• TASK TO COMPLETE
Scan the entries below for the word "usepackage", then copy each line that holds it.

• SOURCE RECORDS
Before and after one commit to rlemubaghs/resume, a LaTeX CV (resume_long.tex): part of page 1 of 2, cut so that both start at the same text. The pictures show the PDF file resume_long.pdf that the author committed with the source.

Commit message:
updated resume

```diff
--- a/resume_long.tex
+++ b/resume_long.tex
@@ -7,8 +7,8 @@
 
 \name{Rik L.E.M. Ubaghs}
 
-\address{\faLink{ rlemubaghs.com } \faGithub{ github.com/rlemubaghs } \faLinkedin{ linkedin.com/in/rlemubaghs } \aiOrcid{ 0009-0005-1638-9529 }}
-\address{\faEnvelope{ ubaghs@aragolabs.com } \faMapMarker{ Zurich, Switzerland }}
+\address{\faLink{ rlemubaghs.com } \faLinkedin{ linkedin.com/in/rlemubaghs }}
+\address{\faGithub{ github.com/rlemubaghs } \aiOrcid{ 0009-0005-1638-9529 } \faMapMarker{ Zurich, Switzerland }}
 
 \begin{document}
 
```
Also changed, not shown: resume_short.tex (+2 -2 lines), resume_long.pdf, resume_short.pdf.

---

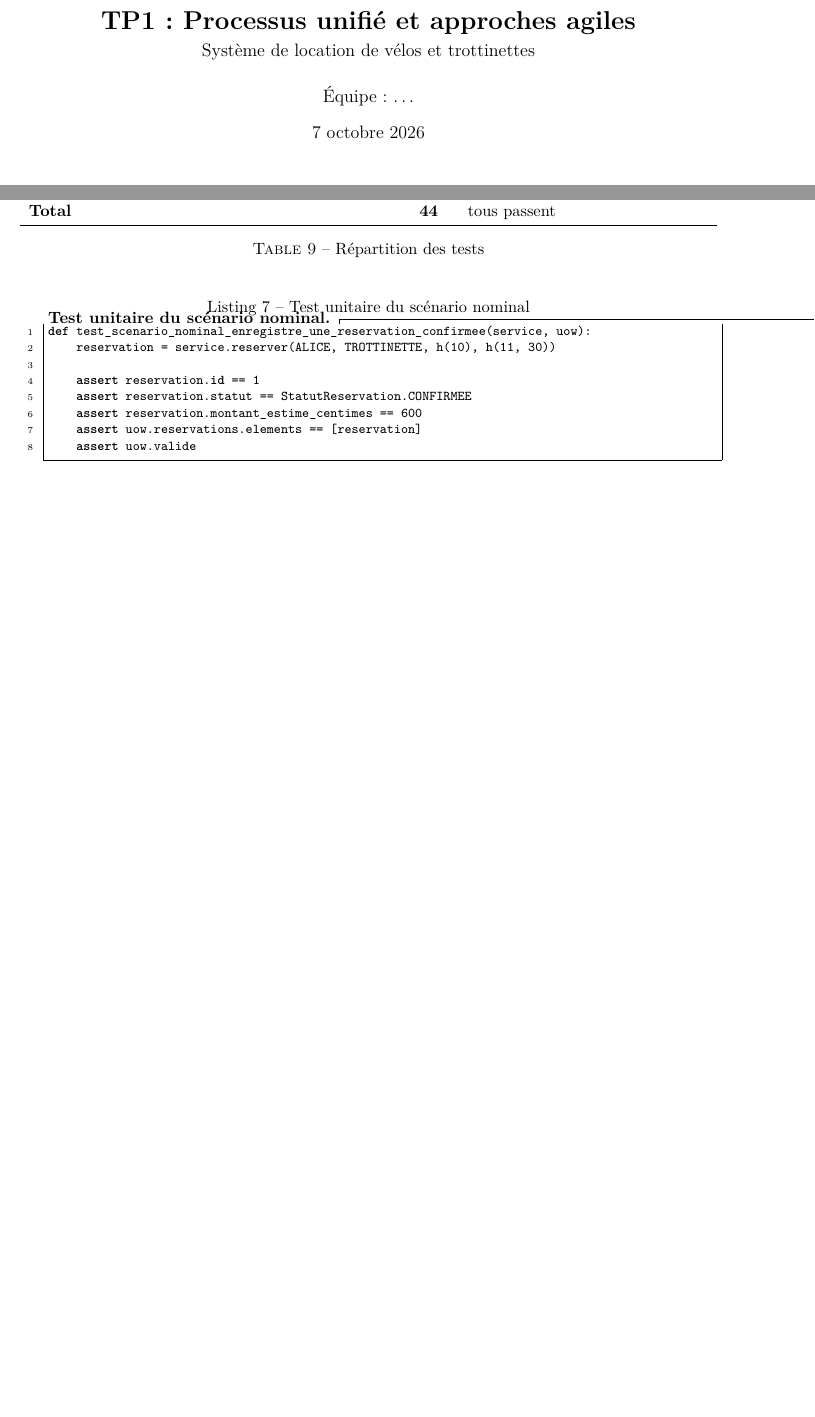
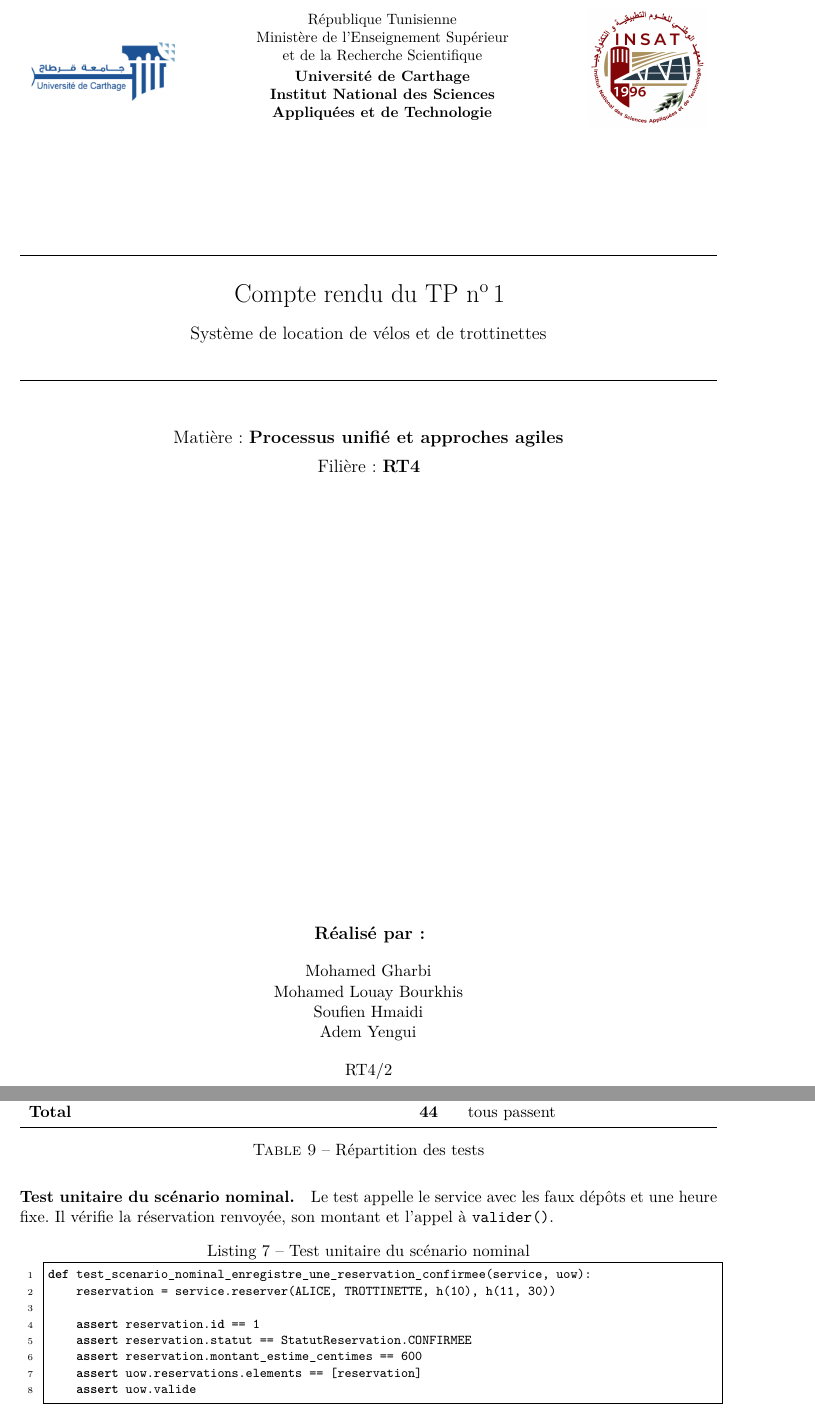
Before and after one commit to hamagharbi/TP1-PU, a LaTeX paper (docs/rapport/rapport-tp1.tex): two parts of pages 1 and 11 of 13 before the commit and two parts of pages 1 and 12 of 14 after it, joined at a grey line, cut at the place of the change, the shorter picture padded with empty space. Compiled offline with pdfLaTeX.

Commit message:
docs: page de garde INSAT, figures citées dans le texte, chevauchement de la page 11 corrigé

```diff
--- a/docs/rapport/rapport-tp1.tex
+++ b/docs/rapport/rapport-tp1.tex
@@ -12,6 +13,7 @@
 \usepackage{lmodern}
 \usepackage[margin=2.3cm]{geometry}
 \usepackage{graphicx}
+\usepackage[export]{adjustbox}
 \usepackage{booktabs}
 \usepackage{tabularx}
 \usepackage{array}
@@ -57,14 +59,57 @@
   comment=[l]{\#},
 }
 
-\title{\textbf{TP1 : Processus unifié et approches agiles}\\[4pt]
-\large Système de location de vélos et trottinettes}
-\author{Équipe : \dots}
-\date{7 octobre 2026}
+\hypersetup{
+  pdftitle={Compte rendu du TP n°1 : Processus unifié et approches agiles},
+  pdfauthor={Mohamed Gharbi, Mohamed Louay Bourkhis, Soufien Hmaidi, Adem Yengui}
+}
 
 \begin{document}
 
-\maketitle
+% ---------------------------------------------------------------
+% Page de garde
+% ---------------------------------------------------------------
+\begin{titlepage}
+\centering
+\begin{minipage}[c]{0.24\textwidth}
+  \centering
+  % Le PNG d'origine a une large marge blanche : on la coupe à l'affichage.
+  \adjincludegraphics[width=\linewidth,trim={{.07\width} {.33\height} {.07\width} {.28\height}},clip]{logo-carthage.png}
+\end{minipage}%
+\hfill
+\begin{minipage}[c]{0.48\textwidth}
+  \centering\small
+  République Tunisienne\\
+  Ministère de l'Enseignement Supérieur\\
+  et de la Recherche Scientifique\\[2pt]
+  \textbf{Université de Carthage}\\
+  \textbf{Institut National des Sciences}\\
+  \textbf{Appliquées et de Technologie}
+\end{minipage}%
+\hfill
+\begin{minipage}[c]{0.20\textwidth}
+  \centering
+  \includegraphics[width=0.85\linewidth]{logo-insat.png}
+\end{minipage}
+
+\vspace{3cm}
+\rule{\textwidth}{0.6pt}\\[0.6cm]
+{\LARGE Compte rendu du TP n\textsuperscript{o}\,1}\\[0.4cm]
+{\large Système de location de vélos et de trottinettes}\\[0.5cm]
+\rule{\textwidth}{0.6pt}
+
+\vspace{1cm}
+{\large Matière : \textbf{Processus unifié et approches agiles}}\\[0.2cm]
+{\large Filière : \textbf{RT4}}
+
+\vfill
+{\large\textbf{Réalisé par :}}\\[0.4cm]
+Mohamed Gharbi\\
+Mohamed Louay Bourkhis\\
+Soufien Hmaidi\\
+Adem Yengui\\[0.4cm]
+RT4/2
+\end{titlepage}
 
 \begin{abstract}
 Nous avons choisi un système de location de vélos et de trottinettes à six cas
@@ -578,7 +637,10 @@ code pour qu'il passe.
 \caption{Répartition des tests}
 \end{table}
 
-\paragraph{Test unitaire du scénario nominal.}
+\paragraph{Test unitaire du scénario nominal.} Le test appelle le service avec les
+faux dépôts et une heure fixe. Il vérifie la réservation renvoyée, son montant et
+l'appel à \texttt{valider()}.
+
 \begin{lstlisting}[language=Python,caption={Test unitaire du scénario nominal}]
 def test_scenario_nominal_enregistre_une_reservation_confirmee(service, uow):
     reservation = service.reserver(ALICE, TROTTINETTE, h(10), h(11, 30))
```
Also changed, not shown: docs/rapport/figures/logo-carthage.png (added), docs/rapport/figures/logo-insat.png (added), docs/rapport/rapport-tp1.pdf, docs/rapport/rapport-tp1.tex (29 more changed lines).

• EXERCISE ANSWER
 \usepackage{lmodern}
 \usepackage[margin=2.3cm]{geometry}
 \usepackage{graphicx}
+\usepackage[export]{adjustbox}
 \usepackage{booktabs}
 \usepackage{tabularx}
 \usepackage{array}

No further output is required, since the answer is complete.